“Our clients prefer bed pillows with a natural cotton cover and either a soft-yet-supportive mix of feather and down or a feather-and-down alternative,” says Michelle Dirkse, a Seattle-based interior designer. Parachute’s Down Alternative Pillow is one she has picked for her clients and herself ($59-$89, Parachutehome.com). This would be a good fit for a guest room, too, because it’s allergen-free.
Los Angeles interior designer Adam Hunter often uses the Yves Delorme Anti-Allergy down pillow in his projects, especially for kids’ rooms, because of the simple maintenance ($80, USA.yvesdelorme.com). They’re “easy to clean” and “so soft,” he says.
Robbins, a side sleeper, uses the Beautyrest Black Ice Memory Foam Pillow ($129, Mattressfirm.com). “Temperature plays a huge role in our sleep,” she says, and the Black Ice is made of a cooling, breathable foam.
“The bedroom is the gateway drug to get more sleep,” Robbins says. “We drink coffee, we drink wine, we get stressed about our careers.

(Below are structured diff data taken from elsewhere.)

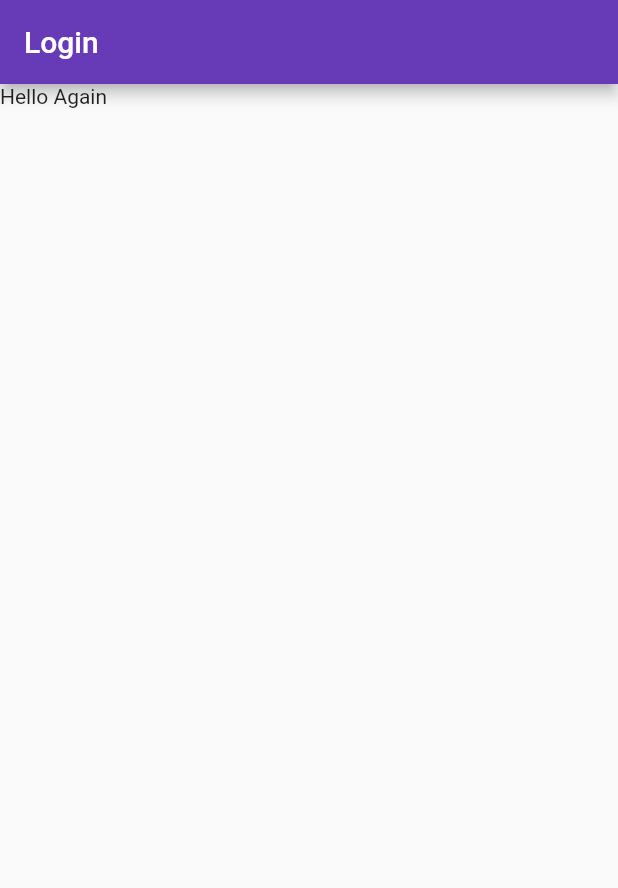
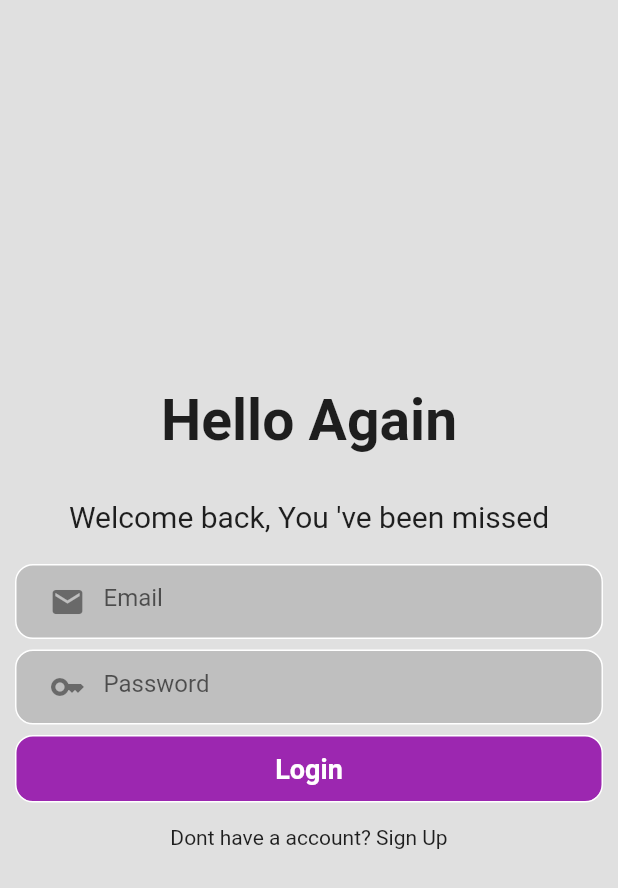
Before and after one commit to hamzabhiinder/FirebaseFlutter, a Flutter app: the screen it shows after launch, on a phone screen of 412 x 824 dp. Shown: the top 888 px of the screen. Run offline on Flutter 3.47's test engine with Material 2 defaults, Android fonts, the phone set to English and light mode, and no system bars; our stand-ins replace firebase_core; missing offline and left inert: dart:html; accounts and stored records are empty.

Commit message:
Login Screen

```diff
--- a/lib/main.dart
+++ b/lib/main.dart
@@ -1,5 +1,6 @@
 import 'package:firebase_core/firebase_core.dart';
 import 'package:firebaseapp/firebase_options.dart';
+import 'package:firebaseapp/ui/auth/loginScreen.dart';
 import 'package:firebaseapp/ui/splashScreen.dart';
 import 'package:flutter/material.dart';
 
@@ -22,7 +23,7 @@ class MyApp extends StatelessWidget {
       theme: ThemeData(
         primarySwatch: Colors.deepPurple,
       ),
-      home: const SplashScreen(),
+      home: const LoginScreen(),
     );
   }
 }
--- a/lib/ui/auth/loginScreen.dart
+++ b/lib/ui/auth/loginScreen.dart
@@ -12,20 +12,141 @@ class LoginScreen extends StatefulWidget {
 }
 
 class _LoginScreenState extends State<LoginScreen> {
+  TextEditingController emailController = TextEditingController();
+  final FormKey = GlobalKey<FormState>();
+  TextEditingController passwordController = TextEditingController();
+
   @override
   Widget build(BuildContext context) {
     return Scaffold(
-      appBar: AppBar(
-        automaticallyImplyLeading: false,
-        title: Text("Login "),
-      ),
+      backgroundColor: Colors.grey[300],
       body: SafeArea(
         child: Column(
+          mainAxisAlignment: MainAxisAlignment.center,
+          crossAxisAlignment: CrossAxisAlignment.center,
           children: [
+            Container(
+              child: const Center(
+                child: Text(
+                  "Hello Again",
+                  style: TextStyle(fontSize: 38, fontWeight: FontWeight.bold),
+                ),
+              ),
+            ),
+            SizedBox(height: 30),
+            Container(
+              width: MediaQuery.of(context).size.width * 0.9,
+              child: const Center(
+                child: Text(
+                  "Welcome back, You \'ve been missed",
+                  style: TextStyle(
+                    fontSize: 20,
+                  ),
+                ),
+              ),
+            ),
+            SizedBox(height: 20),
+            Form(
+              key: FormKey,
+              child: Column(
+                children: [
+                  //email verification
 
-            Text("Hello Again")
+                  Padding(
+                    padding: EdgeInsets.symmetric(horizontal: 10.0),
+                    child: Container(
+                      decoration: BoxDecoration(
+                        color: Colors.grey.withOpacity(0.5),
+                        border: Border.all(color: Colors.white),
+                        borderRadius: BorderRadius.circular(12),
+                      ),
+                      child: Padding(
+                        padding: EdgeInsets.symmetric(horizontal: 10.0),
+                        child: TextFormField(
+                          controller: emailController,
+                          decoration: InputDecoration(
+                            border: InputBorder.none,
+                            hintText: 'Email',
+                            prefixIcon: Icon(Icons.email),
+                          ),
+                          validator: (value) {
+                            if (value!.isEmpty) {}
+                            return null;
+                          },
+                        ),
+                      ),
+                    ),
+                  ),
+                  SizedBox(height: 7),
 
+                  ///Password field
 
+                  Padding(
+                    padding: EdgeInsets.symmetric(horizontal: 10.0),
+                    child: Container(
+                      decoration: BoxDecoration(
+                        color: Colors.grey.withOpacity(0.5),
+                        border: Border.all(color: Colors.white),
+                        borderRadius: BorderRadius.circular(12),
+                      ),
+                      child: Padding(
+                        padding: EdgeInsets.symmetric(horizontal: 10.0),
+                        child: TextFormField(
+                          controller: passwordController,
+                          obscureText: true,
+                          decoration: InputDecoration(
+                            border: InputBorder.none,
+                            hintText: 'Password',
+                            prefixIcon: Icon(Icons.key),
+                          ),
+                          validator: (value) {
+                            if (value!.isEmpty) {}
+                            return null;
+                          },
+                        ),
+                      ),
+                    ),
+                  ),
+                ],
+              ),
+            ),
+            SizedBox(height: 7),
+            Padding(
+              padding: const EdgeInsets.symmetric(horizontal: 10.0),
+              child: Container(
+                decoration: BoxDecoration(
+                  border: Border.all(color: Colors.white),
+                  borderRadius: BorderRadius.circular(12),
+                  color: Colors.purple,
+                ),
+                child: InkWell(
+                  onTap: () {
+                    if (FormKey.currentState!.validate()) {}
+                  },
+                  child: Padding(
+                    padding: const EdgeInsets.all(11.0),
+                    child: Center(
+                      child: Text(
+                        "Login",
+                        style: TextStyle(
+                          color: Colors.white,
+                          fontSize: 18,
+                          fontWeight: FontWeight.bold,
+                        ),
+                      ),
+                    ),
+                  ),
+                ),
+              ),
+            ),
+            SizedBox(height: 15),
+            Row(
+              mainAxisAlignment: MainAxisAlignment.center,
+              children: [
+                Text("Dont have a account? "),
+                InkWell(onTap: () {}, child: Text("Sign Up"))
+              ],
+            )
           ],
         ),
       ),
```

Some of those things are hard to modify, but the bedroom is something we can often control.”